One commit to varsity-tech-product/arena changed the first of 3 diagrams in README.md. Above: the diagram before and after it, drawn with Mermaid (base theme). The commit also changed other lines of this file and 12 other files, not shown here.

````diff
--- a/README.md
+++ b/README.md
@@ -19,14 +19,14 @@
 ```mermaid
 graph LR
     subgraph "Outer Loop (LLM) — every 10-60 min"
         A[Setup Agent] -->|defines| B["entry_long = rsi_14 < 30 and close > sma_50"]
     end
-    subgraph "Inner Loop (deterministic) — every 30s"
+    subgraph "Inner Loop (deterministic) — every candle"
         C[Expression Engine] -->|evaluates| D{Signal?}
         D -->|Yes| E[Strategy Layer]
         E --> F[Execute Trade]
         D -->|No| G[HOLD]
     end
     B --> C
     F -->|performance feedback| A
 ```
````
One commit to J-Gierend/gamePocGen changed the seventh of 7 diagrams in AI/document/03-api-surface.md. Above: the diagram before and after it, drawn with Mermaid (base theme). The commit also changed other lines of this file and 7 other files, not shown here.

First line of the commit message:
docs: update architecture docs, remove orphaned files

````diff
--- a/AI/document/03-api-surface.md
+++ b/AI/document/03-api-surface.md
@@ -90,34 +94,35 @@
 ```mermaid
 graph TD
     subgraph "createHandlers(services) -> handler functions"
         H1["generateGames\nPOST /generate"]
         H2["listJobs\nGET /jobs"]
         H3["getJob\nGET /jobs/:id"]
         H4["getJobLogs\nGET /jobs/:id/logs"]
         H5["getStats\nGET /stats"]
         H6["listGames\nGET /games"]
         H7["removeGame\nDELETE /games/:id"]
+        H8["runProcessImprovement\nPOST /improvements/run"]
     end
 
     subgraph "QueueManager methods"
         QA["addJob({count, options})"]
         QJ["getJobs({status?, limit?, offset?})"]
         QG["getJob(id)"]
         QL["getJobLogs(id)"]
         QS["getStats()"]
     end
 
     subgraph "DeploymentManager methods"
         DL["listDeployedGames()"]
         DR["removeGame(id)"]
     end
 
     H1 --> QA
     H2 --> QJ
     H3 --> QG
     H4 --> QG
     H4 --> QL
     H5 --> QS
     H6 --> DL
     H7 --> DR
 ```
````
::::::
Your goal =
Copy each line of the data that contains the word "every".

Result for this task =
     subgraph "Outer Loop (LLM) — every 10-60 min"
-    subgraph "Inner Loop (deterministic) — every 30s"
+    subgraph "Inner Loop (deterministic) — every candle"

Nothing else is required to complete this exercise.